(Records from a collection)
- Opening Delimiter -

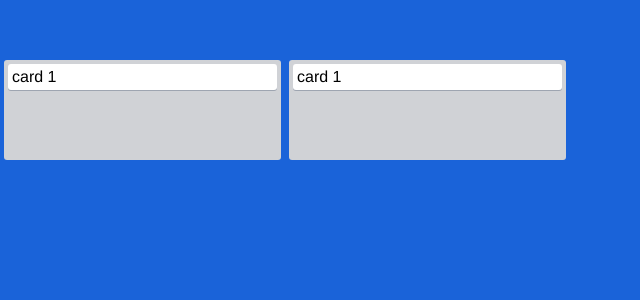
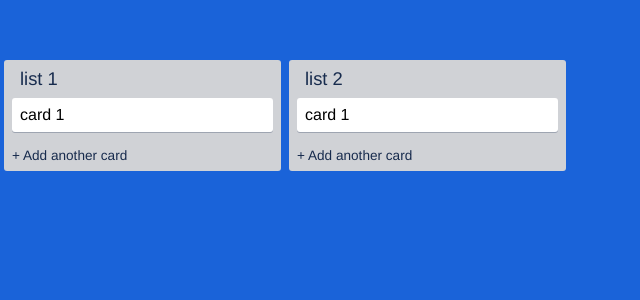
Before and after one commit to erikhoj/vue-trello, a Vue app: page / in a window 1280 px wide. Shown: the top 300 px of the page, without its empty margins (0-640 px from the left). Built offline with nearby package versions, Linux system fonts and the light colour scheme; the HTML template or start-up script is replaced by a standard one.

Commit message:
some stylnig

```diff
--- a/src/App.vue
+++ b/src/App.vue
@@ -22,9 +22,15 @@ body {
 }
 
 #app {
+  box-sizing: border-box;
+
   font-family: 'Avenir', Helvetica, Arial, sans-serif;
   -webkit-font-smoothing: antialiased;
   -moz-osx-font-smoothing: grayscale;
-  margin-top: 60px;
+  padding-top: 60px;
+
+  display: flex;
+  flex-direction: column;
+  height: 100vh;
 }
 </style>
--- a/src/components/CardList.vue
+++ b/src/components/CardList.vue
@@ -1,8 +1,14 @@
 <template>
   <div class="card-list">
-    <div class="card-list-content">
-      <card-list-card v-for="card in cards" v-bind:key="card.key" v-bind:card="card" />
+    <span class="card-list-name">{{list.name}}</span>
+
+    <div class="card-list-scrollable">
+      <card-list-card v-for="card in list.cards" v-bind:key="card.key" v-bind:card="card" />
     </div>
+
+    <a class="card-list-add">
+      + Add another card
+    </a>
   </div>
 </template>
 
@@ -12,7 +18,11 @@ import CardListCard from './CardListCard';
 export default {
   name: 'card-list',
   props: {
-    cards: Array,
+    list: {
+      name: String,
+      cards: Array,
+      id: Number,
+    },
   },
   components: {
     CardListCard,
@@ -26,17 +36,44 @@ export default {
     margin-left: 4px;
     margin-right: 4px;
     background-color: #d0d2d6;
-    height: 100px;
     width: 277px;
     border-radius: 3px;
     max-height: 100%;
+
+    padding-top: 8px;
   }
 
-  .card-list-content {
+  .card-list-name {
+    font-weight: 400;
+    font-size: 115%;
+    margin-left: 16px;
+    color: #172b4d;
+  }
+
+  .card-list-scrollable {
+    padding: 8px;
+    padding-bottom: 0px;
+
     display: flex;
     flex-direction: column;
     align-items: stretch;
 
-    padding: 4px;
-  };
+    overflow-y: auto;
+  }
+
+  .card-list-add {
+    display: block;
+    font-size: 85%;
+    color: #172b4d;
+    padding: 8px;
+
+    cursor: pointer;
+  }
+
+  .card-list-add:hover {
+    background-color: rgba(9,30,66,.13);
+    color: #172b4d;
+    text-decoration: underline;
+  }
+
 </style>
--- a/src/components/CardListCard.vue
+++ b/src/components/CardListCard.vue
@@ -18,7 +18,8 @@ export default {
 
 <style scoped>
   .card-list-card {
-    padding: 4px;
+    margin-bottom: 8px;
+    padding: 8px;
     background-color: white;
     border-radius: 3px;
 
--- a/src/components/CardLists.vue
+++ b/src/components/CardLists.vue
@@ -1,6 +1,6 @@
 <template>
   <div id="card-lists">
-    <card-list v-for="list in lists" v-bind:key="list.id" v-bind:cards="list.cards" />
+    <card-list v-for="list in lists" v-bind:key="list.id" v-bind:list="list" />
   </div>
 </template>
 
@@ -23,5 +23,6 @@ export default {
 <style scoped>
   #card-lists {
     white-space: nowrap;
+    flex-grow: 1;
   }
 </style>
```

- Closing Delimiter -

Your instructions: Every record above should be written out again exactly; the pictures stay out of the copy.

Written solution:
Before and after one commit to erikhoj/vue-trello, a Vue app: page / in a window 1280 px wide. Shown: the top 300 px of the page, without its empty margins (0-640 px from the left). Built offline with nearby package versions, Linux system fonts and the light colour scheme; the HTML template or start-up script is replaced by a standard one.

Commit message:
some stylnig

```diff
--- a/src/App.vue
+++ b/src/App.vue
@@ -22,9 +22,15 @@ body {
 }
 
 #app {
+  box-sizing: border-box;
+
   font-family: 'Avenir', Helvetica, Arial, sans-serif;
   -webkit-font-smoothing: antialiased;
   -moz-osx-font-smoothing: grayscale;
-  margin-top: 60px;
+  padding-top: 60px;
+
+  display: flex;
+  flex-direction: column;
+  height: 100vh;
 }
 </style>
--- a/src/components/CardList.vue
+++ b/src/components/CardList.vue
@@ -1,8 +1,14 @@
 <template>
   <div class="card-list">
-    <div class="card-list-content">
-      <card-list-card v-for="card in cards" v-bind:key="card.key" v-bind:card="card" />
+    <span class="card-list-name">{{list.name}}</span>
+
+    <div class="card-list-scrollable">
+      <card-list-card v-for="card in list.cards" v-bind:key="card.key" v-bind:card="card" />
     </div>
+
+    <a class="card-list-add">
+      + Add another card
+    </a>
   </div>
 </template>
 
@@ -12,7 +18,11 @@ import CardListCard from './CardListCard';
 export default {
   name: 'card-list',
   props: {
-    cards: Array,
+    list: {
+      name: String,
+      cards: Array,
+      id: Number,
+    },
   },
   components: {
     CardListCard,
@@ -26,17 +36,44 @@ export default {
     margin-left: 4px;
     margin-right: 4px;
     background-color: #d0d2d6;
-    height: 100px;
     width: 277px;
     border-radius: 3px;
     max-height: 100%;
+
+    padding-top: 8px;
   }
 
-  .card-list-content {
+  .card-list-name {
+    font-weight: 400;
+    font-size: 115%;
+    margin-left: 16px;
+    color: #172b4d;
+  }
+
+  .card-list-scrollable {
+    padding: 8px;
+    padding-bottom: 0px;
+
     display: flex;
     flex-direction: column;
     align-items: stretch;
 
-    padding: 4px;
-  };
+    overflow-y: auto;
+  }
+
+  .card-list-add {
+    display: block;
+    font-size: 85%;
+    color: #172b4d;
+    padding: 8px;
+
+    cursor: pointer;
+  }
+
+  .card-list-add:hover {
+    background-color: rgba(9,30,66,.13);
+    color: #172b4d;
+    text-decoration: underline;
+  }
+
 </style>
--- a/src/components/CardListCard.vue
+++ b/src/components/CardListCard.vue
@@ -18,7 +18,8 @@ export default {
 
 <style scoped>
   .card-list-card {
-    padding: 4px;
+    margin-bottom: 8px;
+    padding: 8px;
     background-color: white;
     border-radius: 3px;
 
--- a/src/components/CardLists.vue
+++ b/src/components/CardLists.vue
@@ -1,6 +1,6 @@
 <template>
   <div id="card-lists">
-    <card-list v-for="list in lists" v-bind:key="list.id" v-bind:cards="list.cards" />
+    <card-list v-for="list in lists" v-bind:key="list.id" v-bind:list="list" />
   </div>
 </template>
 
@@ -23,5 +23,6 @@ export default {
 <style scoped>
   #card-lists {
     white-space: nowrap;
+    flex-grow: 1;
   }
 </style>
```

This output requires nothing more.